The government’s relaxing of the rules as the virus spreads rapidly, seems to acknowledge that a section of the population has grown tired of and reluctant to adhere to the rules. Perhaps the time has come when we will have to live with the virus just as we do with flu. Perhaps Government is right. We shall see.
Hopefully those of us who are vaccinated are in sufficient numbers to protect the rest. Hopefully also those of us who understand what being responsible when it comes to wearing masks will be able to avoid the illness. Far from a celebration of winning, thinking it’s all over may lead to quite the opposite if the majority does not make sensible choices.
The scenes at football and the celebrations afterwards will undoubtedly lead to claims of confusion. There could be an additional rule; if you are confused, wear a mask.
It is worth reflecting on what was said in Monday’s briefing by the Prime Minister.
- The pandemic is not over.
- Cases particularly with the Delta variant, are rising rapidly and following lifting of restrictions will rise further from the present 28,000 cases per day to 50,000 cases per day (the Prime Minister on Monday) or 100,000 cases per day (the Health Secretary Tuesday).
- Hospitalisations will inevitably rise as will death. Further mutations are more likely.

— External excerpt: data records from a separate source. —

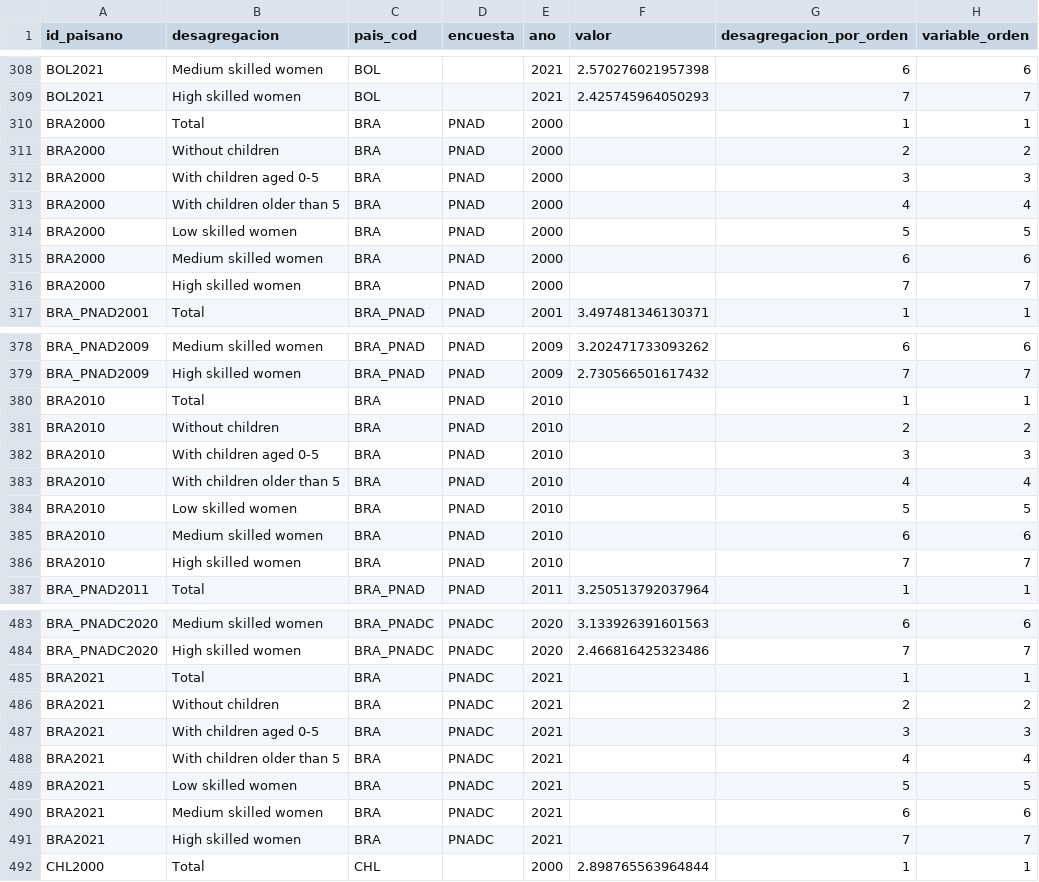
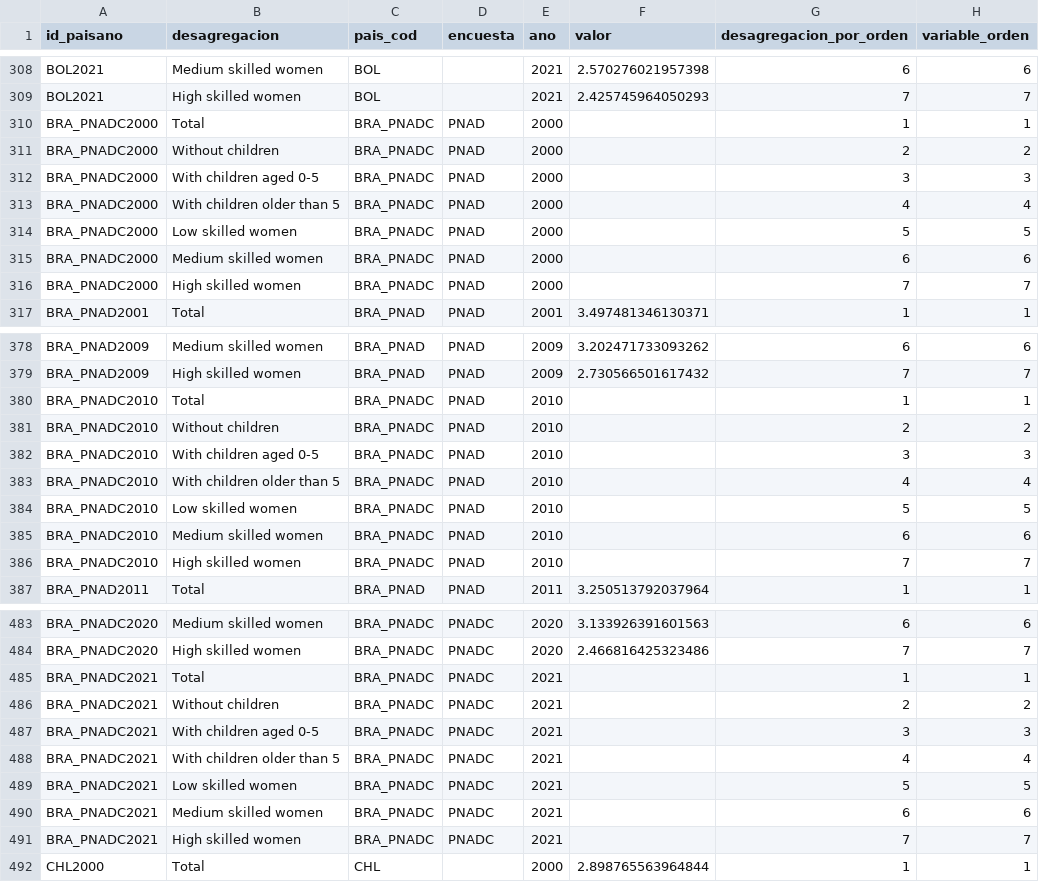
Before and after one commit to julianppe/genlac_dash_family_english, a CSV file: datasets/diferencia_edad.csv, drawn as a sheet; only a part is shown, gaps mark what is left out; the diff names each change by its address in the sheet, - before the commit and + after, or states it on an @@ line.

```diff
--- a/datasets/diferencia_edad.csv
+++ b/datasets/diferencia_edad.csv
-A310:A316 (id_paisano): BRA2000
+A310:A316 (id_paisano): BRA_PNADC2000
-C310:C316 (pais_cod): BRA
+C310:C316 (pais_cod): BRA_PNADC
-A380:A386 (id_paisano): BRA2010
+A380:A386 (id_paisano): BRA_PNADC2010
-C380:C386 (pais_cod): BRA
+C380:C386 (pais_cod): BRA_PNADC
-A485:A491 (id_paisano): BRA2021
+A485:A491 (id_paisano): BRA_PNADC2021
-C485:C491 (pais_cod): BRA
+C485:C491 (pais_cod): BRA_PNADC
```
Also changed, not shown: 9 other files.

- Vaccination is however unquestionably effective once double vaccination has been achieved, in reducing both the risk of hospitalisation and death.
- Vaccination is less effective at preventing infection, particularly with the Delta variant.
- Infection is likely to be more severe in the immunocompromised and the elderly, and when time has elapsed since vaccination.
- Transmission of infection is more likely to occur in closed indoor settings, less likely in open outdoor settings.
- The principal defences against transmission remain hand hygiene, distance apart and mask wearing.
- Wearing a mask does not just protect the wearer from acquiring infection but also transmitting infection to those in proximity; both in respect of droplet and aerosol transmission.
- It is not possible to individualise the risk of acquiring infection, merely to indicate the groups and settings in which it is more likely.
It is a bold move to lift restrictions when case numbers are rising. If deferred however, the peak incidence of new cases would probably coincide with the onset of seasonal ‘flu, compounding problems for the NHS. The R number is currently estimated at 1.1 to 1.3, but higher in Scotland, Wales and Northern Ireland. Although the government is not producing an R number for the UK as a whole, it is higher now than when restrictions were lifted last year. It should be noted that the government is no longer using the word irreversible as applied to the lifting of restrictions.